### Exercise:
Nothing but a number should be written: the count of lines below that contain "cells".

(Change detection outputs)
+--

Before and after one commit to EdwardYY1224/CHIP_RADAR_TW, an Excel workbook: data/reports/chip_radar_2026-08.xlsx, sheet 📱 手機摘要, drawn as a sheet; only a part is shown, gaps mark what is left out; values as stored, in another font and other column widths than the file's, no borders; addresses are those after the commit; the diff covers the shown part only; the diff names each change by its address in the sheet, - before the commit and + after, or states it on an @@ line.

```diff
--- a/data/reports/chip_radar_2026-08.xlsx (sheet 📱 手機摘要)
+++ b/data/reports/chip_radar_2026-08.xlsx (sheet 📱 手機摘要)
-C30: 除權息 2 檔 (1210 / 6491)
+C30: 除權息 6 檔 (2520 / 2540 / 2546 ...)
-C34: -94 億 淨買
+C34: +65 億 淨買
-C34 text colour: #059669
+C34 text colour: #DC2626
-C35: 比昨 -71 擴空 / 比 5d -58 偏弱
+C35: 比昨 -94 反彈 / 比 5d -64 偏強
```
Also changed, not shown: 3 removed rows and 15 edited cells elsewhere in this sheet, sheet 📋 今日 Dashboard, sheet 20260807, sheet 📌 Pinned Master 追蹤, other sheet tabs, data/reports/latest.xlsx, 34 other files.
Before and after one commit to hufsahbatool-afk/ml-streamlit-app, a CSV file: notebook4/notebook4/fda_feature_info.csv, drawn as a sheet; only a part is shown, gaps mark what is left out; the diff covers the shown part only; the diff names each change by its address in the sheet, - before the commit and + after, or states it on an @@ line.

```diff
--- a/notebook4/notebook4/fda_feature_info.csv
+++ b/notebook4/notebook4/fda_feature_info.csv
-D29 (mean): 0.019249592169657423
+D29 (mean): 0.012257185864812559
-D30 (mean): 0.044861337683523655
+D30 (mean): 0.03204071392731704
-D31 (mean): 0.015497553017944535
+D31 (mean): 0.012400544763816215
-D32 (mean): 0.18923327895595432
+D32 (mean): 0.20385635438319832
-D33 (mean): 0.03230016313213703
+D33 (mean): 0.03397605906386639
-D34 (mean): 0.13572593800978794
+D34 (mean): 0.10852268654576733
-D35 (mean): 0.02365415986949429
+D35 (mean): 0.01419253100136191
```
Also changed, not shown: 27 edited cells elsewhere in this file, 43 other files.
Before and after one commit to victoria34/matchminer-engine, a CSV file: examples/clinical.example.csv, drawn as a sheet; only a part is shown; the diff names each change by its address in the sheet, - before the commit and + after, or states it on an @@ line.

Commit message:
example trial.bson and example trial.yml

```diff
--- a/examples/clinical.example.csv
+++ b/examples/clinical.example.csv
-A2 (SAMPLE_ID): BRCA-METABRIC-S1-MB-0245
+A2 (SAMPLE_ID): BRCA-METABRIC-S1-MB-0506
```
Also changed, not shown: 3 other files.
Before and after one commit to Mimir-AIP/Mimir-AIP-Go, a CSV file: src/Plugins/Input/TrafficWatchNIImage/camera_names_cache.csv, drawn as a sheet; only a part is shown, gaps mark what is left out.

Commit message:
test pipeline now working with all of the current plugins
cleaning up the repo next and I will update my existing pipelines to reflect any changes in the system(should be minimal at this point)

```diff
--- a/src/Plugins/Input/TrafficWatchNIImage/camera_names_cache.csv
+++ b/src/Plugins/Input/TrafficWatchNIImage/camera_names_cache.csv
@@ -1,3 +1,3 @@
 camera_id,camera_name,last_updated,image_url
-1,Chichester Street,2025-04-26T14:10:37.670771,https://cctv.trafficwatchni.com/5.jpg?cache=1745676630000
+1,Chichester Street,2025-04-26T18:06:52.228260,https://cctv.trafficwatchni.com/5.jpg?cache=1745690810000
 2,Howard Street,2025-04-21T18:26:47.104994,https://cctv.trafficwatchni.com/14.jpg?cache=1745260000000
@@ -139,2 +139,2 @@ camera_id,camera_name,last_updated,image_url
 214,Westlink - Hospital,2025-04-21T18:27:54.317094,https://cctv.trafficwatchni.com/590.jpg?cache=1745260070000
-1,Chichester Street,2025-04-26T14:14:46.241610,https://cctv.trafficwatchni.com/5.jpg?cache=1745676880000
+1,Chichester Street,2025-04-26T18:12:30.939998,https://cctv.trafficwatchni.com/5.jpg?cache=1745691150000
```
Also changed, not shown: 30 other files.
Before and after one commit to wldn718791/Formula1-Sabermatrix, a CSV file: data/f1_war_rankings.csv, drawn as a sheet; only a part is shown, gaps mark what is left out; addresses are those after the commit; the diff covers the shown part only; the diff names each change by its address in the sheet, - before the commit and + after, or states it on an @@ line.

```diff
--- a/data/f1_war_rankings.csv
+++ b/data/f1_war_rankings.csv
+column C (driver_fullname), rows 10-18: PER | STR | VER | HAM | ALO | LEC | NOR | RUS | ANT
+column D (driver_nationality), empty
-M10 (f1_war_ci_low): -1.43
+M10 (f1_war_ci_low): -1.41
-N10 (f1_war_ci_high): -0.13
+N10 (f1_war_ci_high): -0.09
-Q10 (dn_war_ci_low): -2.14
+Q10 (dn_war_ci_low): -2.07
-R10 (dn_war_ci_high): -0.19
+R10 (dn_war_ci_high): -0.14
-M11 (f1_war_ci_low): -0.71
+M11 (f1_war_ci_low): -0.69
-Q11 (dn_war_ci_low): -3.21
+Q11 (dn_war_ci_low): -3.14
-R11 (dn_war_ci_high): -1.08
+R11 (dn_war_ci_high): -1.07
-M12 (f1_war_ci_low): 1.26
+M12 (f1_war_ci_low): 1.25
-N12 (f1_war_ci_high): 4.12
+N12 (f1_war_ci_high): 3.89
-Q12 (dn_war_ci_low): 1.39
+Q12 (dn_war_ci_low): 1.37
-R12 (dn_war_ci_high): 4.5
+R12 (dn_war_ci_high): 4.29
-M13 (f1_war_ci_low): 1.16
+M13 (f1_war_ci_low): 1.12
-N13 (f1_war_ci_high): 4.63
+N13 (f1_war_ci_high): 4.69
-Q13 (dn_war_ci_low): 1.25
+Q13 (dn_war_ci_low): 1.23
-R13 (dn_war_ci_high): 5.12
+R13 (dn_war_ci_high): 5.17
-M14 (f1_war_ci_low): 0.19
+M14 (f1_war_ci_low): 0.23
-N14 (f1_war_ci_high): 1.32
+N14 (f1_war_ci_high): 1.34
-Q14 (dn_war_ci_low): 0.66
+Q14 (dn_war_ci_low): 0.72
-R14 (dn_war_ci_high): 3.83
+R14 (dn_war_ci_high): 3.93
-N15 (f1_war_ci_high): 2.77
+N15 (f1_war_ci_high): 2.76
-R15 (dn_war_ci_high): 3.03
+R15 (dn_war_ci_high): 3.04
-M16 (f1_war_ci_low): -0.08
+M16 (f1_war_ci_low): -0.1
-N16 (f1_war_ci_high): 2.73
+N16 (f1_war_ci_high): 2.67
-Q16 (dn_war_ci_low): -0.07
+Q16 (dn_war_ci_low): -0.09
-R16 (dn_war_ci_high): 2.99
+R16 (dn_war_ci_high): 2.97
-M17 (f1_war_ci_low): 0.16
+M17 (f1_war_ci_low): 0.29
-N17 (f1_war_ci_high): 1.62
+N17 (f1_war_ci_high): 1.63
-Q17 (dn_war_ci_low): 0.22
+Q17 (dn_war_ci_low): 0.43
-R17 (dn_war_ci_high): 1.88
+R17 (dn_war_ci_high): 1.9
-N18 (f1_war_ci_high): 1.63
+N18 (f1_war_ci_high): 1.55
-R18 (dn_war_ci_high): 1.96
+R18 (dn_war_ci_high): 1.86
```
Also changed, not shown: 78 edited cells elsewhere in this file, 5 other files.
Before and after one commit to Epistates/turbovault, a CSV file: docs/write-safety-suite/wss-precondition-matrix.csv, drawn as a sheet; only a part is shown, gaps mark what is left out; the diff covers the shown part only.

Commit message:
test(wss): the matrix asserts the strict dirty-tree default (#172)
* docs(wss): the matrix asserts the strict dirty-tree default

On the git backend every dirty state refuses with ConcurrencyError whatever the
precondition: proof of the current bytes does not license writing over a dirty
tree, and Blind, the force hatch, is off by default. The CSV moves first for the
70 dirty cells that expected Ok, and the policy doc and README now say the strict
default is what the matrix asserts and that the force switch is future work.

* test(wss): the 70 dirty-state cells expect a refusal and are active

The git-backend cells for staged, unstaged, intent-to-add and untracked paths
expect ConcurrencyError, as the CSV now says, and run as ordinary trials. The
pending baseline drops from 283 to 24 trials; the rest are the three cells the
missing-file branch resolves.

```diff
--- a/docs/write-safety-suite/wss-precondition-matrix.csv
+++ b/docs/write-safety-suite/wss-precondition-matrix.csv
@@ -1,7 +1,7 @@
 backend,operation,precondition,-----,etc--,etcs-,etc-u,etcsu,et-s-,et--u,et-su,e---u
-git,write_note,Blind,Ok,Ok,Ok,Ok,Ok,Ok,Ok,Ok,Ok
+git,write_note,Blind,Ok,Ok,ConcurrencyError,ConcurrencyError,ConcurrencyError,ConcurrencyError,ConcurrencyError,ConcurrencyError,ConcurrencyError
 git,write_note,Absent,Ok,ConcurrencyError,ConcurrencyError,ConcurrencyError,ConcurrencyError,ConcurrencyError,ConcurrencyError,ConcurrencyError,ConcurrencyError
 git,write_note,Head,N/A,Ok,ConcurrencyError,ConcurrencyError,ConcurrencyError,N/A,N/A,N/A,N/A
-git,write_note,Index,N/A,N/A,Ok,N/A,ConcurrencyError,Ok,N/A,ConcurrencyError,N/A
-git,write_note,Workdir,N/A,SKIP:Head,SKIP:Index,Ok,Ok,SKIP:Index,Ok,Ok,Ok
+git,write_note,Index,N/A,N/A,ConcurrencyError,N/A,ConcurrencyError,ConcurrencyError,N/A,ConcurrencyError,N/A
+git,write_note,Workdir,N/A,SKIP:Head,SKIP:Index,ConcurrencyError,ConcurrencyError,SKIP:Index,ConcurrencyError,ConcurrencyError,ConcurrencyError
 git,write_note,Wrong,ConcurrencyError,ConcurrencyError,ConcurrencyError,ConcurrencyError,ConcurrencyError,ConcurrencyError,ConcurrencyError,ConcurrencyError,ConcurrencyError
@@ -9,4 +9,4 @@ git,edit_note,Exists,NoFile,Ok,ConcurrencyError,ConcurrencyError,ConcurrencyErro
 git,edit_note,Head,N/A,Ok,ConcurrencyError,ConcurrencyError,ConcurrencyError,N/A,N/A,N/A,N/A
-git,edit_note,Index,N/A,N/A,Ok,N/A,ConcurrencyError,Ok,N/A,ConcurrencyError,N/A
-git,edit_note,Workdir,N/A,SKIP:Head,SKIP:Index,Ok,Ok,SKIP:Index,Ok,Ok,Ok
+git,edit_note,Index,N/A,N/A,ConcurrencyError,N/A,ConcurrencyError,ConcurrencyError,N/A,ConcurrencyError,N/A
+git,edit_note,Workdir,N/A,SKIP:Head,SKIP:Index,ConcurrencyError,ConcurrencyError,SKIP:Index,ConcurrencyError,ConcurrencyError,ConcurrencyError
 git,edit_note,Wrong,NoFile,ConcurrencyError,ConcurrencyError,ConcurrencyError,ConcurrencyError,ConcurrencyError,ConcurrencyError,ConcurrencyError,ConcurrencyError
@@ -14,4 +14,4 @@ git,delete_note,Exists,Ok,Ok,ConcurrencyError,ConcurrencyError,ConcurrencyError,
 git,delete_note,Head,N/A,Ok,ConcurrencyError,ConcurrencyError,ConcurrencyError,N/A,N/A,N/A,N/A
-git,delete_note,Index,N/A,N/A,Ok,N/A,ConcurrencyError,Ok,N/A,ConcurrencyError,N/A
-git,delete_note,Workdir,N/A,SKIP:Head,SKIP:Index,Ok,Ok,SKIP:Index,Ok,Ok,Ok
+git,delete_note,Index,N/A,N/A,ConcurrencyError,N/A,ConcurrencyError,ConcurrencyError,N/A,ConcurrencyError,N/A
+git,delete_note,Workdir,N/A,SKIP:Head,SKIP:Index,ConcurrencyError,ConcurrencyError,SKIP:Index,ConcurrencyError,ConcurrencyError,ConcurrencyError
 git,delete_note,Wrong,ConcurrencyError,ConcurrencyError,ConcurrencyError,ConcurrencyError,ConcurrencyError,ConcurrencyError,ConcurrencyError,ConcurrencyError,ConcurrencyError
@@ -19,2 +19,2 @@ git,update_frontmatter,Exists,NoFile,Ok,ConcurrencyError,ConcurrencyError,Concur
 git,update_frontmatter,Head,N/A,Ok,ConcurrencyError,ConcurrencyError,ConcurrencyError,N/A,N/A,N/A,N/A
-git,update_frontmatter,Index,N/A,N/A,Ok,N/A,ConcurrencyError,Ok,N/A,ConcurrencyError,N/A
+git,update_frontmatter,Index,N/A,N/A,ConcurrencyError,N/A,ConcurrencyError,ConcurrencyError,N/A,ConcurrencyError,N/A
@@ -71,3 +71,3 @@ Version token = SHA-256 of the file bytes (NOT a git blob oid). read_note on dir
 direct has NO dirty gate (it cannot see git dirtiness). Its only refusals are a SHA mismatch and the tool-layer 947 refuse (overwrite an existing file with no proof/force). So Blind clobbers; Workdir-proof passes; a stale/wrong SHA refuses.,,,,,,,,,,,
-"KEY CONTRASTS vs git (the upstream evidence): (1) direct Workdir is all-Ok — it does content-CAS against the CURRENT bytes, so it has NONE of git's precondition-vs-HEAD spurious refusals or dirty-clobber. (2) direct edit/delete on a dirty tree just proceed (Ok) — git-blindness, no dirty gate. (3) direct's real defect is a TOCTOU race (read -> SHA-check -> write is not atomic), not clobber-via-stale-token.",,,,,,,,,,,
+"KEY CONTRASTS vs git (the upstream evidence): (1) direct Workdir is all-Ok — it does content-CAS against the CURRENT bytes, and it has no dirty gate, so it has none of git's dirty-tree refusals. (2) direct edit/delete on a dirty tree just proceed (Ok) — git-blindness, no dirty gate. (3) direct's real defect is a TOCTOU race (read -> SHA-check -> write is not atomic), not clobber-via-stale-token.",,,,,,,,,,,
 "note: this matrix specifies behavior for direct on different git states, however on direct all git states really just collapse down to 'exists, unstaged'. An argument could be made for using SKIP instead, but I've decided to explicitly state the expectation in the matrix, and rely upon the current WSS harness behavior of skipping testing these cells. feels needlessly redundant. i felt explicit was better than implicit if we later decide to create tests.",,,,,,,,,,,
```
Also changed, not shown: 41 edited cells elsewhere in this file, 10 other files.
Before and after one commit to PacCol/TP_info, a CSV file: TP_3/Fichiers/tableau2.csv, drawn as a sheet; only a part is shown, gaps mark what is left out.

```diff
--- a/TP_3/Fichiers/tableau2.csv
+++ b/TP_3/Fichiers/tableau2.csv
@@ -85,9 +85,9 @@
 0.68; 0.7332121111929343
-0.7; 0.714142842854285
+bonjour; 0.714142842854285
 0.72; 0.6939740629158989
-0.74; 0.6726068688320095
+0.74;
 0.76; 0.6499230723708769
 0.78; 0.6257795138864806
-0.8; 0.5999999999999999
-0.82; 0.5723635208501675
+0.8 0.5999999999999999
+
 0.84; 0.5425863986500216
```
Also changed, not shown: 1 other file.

+--

### Task result:
9